by Karima Zoubir, Morocco, 2012, color, HDcam, 59'
Woman with a Camera follows the life of an illiterate, religiously-conservative woman determined to work as wedding videographer in Casablanca despite overwhelming resistance from her family and the society around her.
Arab women, especially in Morocco, live in a society ruled by men, where the legitimate desire of each woman to explore and be independent, is often threatened by tradition as well as a very conservative interpretation of Islam. Paradoxically, because of the recent surge in conservatism, female wedding videographers are more in demand than ever because families are more and more concerned about who films their daughters and how.

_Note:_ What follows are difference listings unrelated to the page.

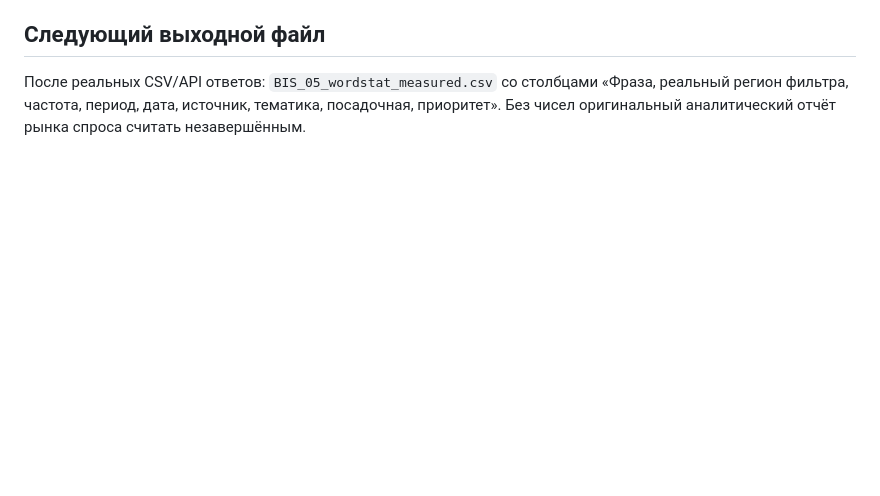
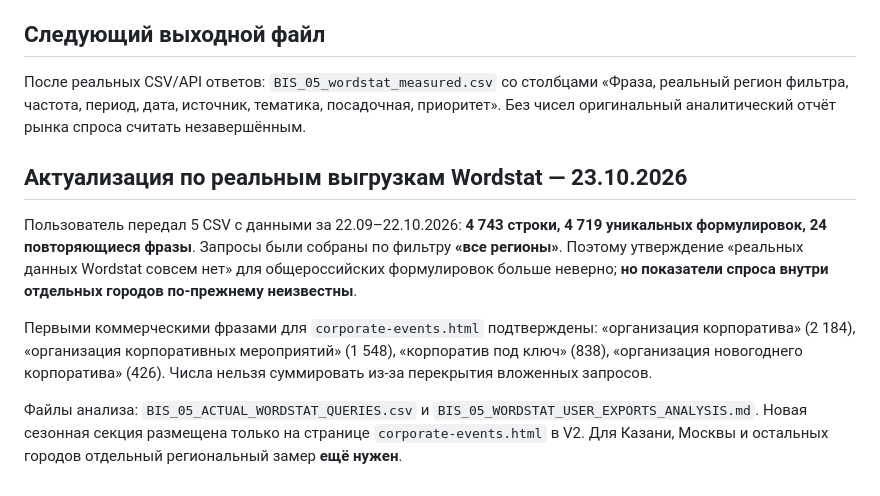
Before and after one commit to hangildin/bis-site, a Markdown page: .github/seo/BIS_05_MARKET_RESEARCH.md, the part around the change. Rendered like a GitHub page; blank space fills up the shorter version.

Commit message:
BIS 05: reconcile competitor report with five actual all-region Wordstat files and measured corporate intent

```diff
--- a/.github/seo/BIS_05_MARKET_RESEARCH.md
+++ b/.github/seo/BIS_05_MARKET_RESEARCH.md
@@ -64,3 +64,11 @@
 
 ## Следующий выходной файл
 После реальных CSV/API ответов: `BIS_05_wordstat_measured.csv` со столбцами «Фраза, реальный регион фильтра, частота, период, дата, источник, тематика, посадочная, приоритет». Без чисел оригинальный аналитический отчёт рынка спроса считать незавершённым.
+
+
+## Актуализация по реальным выгрузкам Wordstat — 23.10.2026
+Пользователь передал 5 CSV с данными за 22.09–22.10.2026: **4 743 строки, 4 719 уникальных формулировок, 24 повторяющиеся фразы**. Запросы были собраны по фильтру **«все регионы»**. Поэтому утверждение «реальных данных Wordstat совсем нет» для общероссийских формулировок больше неверно; **но показатели спроса внутри отдельных городов по-прежнему неизвестны**.
+
+Первыми коммерческими фразами для `corporate-events.html` подтверждены: «организация корпоратива» (2 184), «организация корпоративных мероприятий» (1 548), «корпоратив под ключ» (838), «организация новогоднего корпоратива» (426). Числа нельзя суммировать из-за перекрытия вложенных запросов.
+
+Файлы анализа: `BIS_05_ACTUAL_WORDSTAT_QUERIES.csv` и `BIS_05_WORDSTAT_USER_EXPORTS_ANALYSIS.md`. Новая сезонная секция размещена только на странице `corporate-events.html` в V2. Для Казани, Москвы и остальных городов отдельный региональный замер **ещё нужен**.
```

The film will follow how being a wedding videographer is changing the life of Khadija Harrad, a single, divorced woman, whose family wants her to remarry and stop working. The increasing conservatism of some Moroccan families has enabled this woman to gain a level of independence otherwise unthinkable outside of her home. The film will show how the camera plays a liberating role, all the while placing this woman in a daily struggle over women's position in Moroccan society.
The independence that she experiences is relative. Khadija Harrad, is a part of the new generation of young, divorced women in Morocco. Mother of an 11 year old, she faces daily harassment from her parents and her brother, who are all ashamed that she is divorced. Her brother wants her to stop her work as a wedding videographer, despite the fact she earns the most money in the family, because the work requires her to come home late at night. He doesn't want her behavior ruining his reputation in the neighborhood. Her mother wants her to remarry as soon as possible, because she is concerned about the chances of Harrad's younger sister ever marrying when she has a divorced older sister.
As the wedding season in Casablanca unfolds, Woman with a Camera will follow Khadija as she moves back and forth from her conflictual home life to the hopeful, fantasy world of the wedding days she films. It is a world of great beauty and sweet dreams in the videos she films, but in reality the weddings are an expression of the struggles women face in contemporary Morocco to combat exclusion and oppression and somehow move beyond them.
Karima Zoubir, for Les Films de Demain
Country of Production: Morocco
Contact info / Screening Copy
Les Films de Demain
Human Interest / Social Issues / Politics / Society
Forum Online 2012
IDFA 2012 - competitive program: IDFA Competition for Mid-Length Documentary
IDFA Fund 2011